Big Bend National Park is right on the Mexican border, in that little dip of Texas on the southwestern side. I’d booked 4 nights at campsites in the park piecing together what was available- the park itself was open, though the visitor centers were closed and staffing far reduced, but the campground reservations and operations are run by a third party so still open. By the time I arrived, though, they announced that all camping would be closed starting Monday, so I just had 2 nights and considered just cancelling it altogether, but decided to go anyway and just make other arrangements for after, and I’ sure glad I did go.
I’d heard that some parks were being crowded by people so I wasn’t sure how it would be, but I had plenty of room at my campsite and none of the trails were packed so it was usually easy to stay my 6′ away from people aside from passing on trails and sharing a bathroom (all the hand washing of course).
Big Bend is arid, with mountains, canyons, and desert, full of ocotillo and bluebonnets, yucca and cacti, piñon pines and mesquite trees, quaking aspens and cottonwoods. I saw roadrunners, squirrels, hares, lizards, and so many kinds of birds (but none of the bears, mountain lions or coyotes the signs warned of). Pretty much every five seconds I felt the urge to pull over and take photos but mostly resisted and just took in the view.
I arrived in early evening, set up camp, had some dinner, and drove to the other side of a tunnel to watch the sun set over the Chisos Mountains, and caught the red glow on the cliffs just across the Rio Grande. So far from any major urban area the sky was so dark and I just stood outside with my neck craned up at the sky for probably 30 minutes each night. Was able to pick out one or two constellations and a few stars and planets but special thanks to my stargazing app for the rest.
Sunday I had aimed to get up early to catch sunrise and get an early start, but when I popped my head outside it was cloudy so just crawled back into bed for a bit before finally getting a move on and driving up into the mountains to the Lost Mine Trail. It was a climb up to a view in all directions, so beautiful. But every trail I did in the park was beautiful so…
I recently had to toss my old hiking shoes and bought the exact same ones as a replacement and am still breaking them in, so wasn’t sure my feet could take a whole lot more that day (of all things, just got a blister on the outside edge of each big toe despite moleskin- any tips?? think I need different socks despite these being great with the old version) and it was not the middle of a hot sunny afternoon in the desert, so opted for a short trail down into the Santa Elena canyon, which is one of the most Insta-photo’d places in the park for good reason. Very short hike into the canyon and the vibrant green Rio Grande. Some people were kayaking and paddle boarding on the river and some were wading in since the water level was pretty low.

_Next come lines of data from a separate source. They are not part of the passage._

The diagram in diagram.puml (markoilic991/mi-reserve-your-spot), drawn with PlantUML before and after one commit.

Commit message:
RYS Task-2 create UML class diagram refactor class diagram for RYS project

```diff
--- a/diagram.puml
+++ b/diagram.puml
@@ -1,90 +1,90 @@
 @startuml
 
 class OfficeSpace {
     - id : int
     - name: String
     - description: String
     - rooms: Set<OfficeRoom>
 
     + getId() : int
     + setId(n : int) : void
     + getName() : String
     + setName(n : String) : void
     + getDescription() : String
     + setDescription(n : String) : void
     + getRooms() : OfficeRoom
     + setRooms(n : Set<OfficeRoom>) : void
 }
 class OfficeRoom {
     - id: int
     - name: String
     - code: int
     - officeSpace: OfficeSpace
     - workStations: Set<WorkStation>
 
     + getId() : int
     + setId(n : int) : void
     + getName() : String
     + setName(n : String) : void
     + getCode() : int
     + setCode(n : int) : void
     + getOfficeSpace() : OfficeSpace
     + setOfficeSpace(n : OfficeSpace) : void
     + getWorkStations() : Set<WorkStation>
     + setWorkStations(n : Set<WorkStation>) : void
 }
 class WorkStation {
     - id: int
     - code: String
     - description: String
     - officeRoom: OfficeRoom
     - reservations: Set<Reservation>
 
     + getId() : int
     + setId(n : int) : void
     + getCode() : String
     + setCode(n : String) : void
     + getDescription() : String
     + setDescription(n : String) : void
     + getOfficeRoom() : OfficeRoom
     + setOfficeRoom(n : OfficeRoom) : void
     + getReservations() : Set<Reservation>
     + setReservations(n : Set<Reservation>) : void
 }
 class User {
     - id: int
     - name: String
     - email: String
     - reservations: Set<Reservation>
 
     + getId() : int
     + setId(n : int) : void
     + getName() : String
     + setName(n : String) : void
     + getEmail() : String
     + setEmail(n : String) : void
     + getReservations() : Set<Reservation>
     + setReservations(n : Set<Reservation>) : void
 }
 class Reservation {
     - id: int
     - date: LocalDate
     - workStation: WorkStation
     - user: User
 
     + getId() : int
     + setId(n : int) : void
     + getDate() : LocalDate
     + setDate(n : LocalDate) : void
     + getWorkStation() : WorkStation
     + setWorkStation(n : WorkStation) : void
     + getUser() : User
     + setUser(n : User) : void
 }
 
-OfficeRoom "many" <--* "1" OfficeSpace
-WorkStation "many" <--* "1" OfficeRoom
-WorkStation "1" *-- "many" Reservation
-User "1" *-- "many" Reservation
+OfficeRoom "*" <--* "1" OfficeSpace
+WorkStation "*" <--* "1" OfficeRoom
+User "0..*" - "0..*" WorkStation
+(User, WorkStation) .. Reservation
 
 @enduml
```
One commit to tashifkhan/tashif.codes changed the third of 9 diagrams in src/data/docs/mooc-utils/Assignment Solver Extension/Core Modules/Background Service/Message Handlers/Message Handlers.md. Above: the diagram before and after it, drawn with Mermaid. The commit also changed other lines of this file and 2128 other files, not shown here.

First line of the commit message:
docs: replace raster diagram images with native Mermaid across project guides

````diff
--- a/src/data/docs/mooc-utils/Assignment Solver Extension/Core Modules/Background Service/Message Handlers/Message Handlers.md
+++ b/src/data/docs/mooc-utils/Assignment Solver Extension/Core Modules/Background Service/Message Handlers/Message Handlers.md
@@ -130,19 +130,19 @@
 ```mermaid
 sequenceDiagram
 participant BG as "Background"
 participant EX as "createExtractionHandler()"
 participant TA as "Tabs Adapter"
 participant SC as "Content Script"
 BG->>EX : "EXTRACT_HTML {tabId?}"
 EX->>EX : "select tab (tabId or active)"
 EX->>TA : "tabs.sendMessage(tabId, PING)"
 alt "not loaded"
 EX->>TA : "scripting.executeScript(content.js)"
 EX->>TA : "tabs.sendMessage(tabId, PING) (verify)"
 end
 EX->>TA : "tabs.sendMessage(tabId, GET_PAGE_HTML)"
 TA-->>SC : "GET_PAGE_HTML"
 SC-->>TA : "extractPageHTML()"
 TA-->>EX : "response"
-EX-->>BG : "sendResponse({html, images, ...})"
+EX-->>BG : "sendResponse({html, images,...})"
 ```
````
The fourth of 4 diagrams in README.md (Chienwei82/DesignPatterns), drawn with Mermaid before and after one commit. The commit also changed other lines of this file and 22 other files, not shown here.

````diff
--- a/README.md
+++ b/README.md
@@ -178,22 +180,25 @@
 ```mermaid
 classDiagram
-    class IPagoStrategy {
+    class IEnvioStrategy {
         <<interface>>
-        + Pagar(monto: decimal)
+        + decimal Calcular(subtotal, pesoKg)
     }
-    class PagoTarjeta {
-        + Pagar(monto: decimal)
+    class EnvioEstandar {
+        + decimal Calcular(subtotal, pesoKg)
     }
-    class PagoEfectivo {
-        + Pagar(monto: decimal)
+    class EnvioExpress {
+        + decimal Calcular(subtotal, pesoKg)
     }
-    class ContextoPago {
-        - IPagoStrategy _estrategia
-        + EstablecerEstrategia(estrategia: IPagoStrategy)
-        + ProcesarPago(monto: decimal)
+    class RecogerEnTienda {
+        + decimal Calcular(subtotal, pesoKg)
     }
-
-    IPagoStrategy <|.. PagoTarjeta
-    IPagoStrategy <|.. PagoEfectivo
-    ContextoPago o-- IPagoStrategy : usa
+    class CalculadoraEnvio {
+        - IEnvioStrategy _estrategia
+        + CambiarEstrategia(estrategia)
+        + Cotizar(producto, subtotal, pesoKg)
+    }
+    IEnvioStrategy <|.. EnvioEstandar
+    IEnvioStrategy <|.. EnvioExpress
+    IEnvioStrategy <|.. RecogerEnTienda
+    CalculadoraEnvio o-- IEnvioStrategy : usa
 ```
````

I would have myself had it been less muddy and I had sandals, but alas.
Before heading back that day my last stop was the Langford hot springs just down the road from my campground. I wasn’t super confident the van would make it down the rutted road well so I parked halfway down the dirt road and walked the last half mile. The hot spring is enclosed by a small stone rectangle and is set on the back of the river, and despite the slight yuck factor of the gunk from the bottom of the enclosure coming up when you moved around, it was the perfect warmth after a day on my feet as the ambient air cooled with the sunset approaching. The hot spring seems to have once been an operating business with a bathhouse from before the park was established, but it’s abandoned now. The cool rock formations nearby have petroglyphs and pictographs from who knows when, too, and at this very narrow point in the river there are stands on either side of the river with crafts for sale though they were both unmanned when I was there. It would have been super easy to wade across to Mexico or back, though around the bend I did see a lot of lighting built on the riverbank so I assume it’s monitored somehow. Anyway, caught a beautiful sunset on the way back to the car and felt calm and fulfilled.
The following day I actually did get up early to pack up camp since this was closing day, and went back out to the Chisos Mountains to do the Window trail near the Chisos visitor center and campground, which was a pretty though rather uneventful trail for the first 2/3 down into a creek canyon, but was pretty magical once I rounded the bend into the canyon portion. Trees were flowering and full of buzzing bees, and a small stream of water was flowing down toward the point where it cascades hundreds of feet down the rock face. When it rains a lot apparently it can get slippery (yikes!) but lucky for me it was dry and easy to navigate, and was a gorgeous place to sit for a bit, have a snack, and take it all in.
What a wonderful way to end my time in the park, though the drive out through the western end of the park was full of surprises as the landscape changed abruptly to a barren area as the boundary neared. I wasn’t stopped at the border patrol station and took off toward El Paso for a little pause. So grateful to have these great memories to hold me over for the next week of corona containment just like everyone else.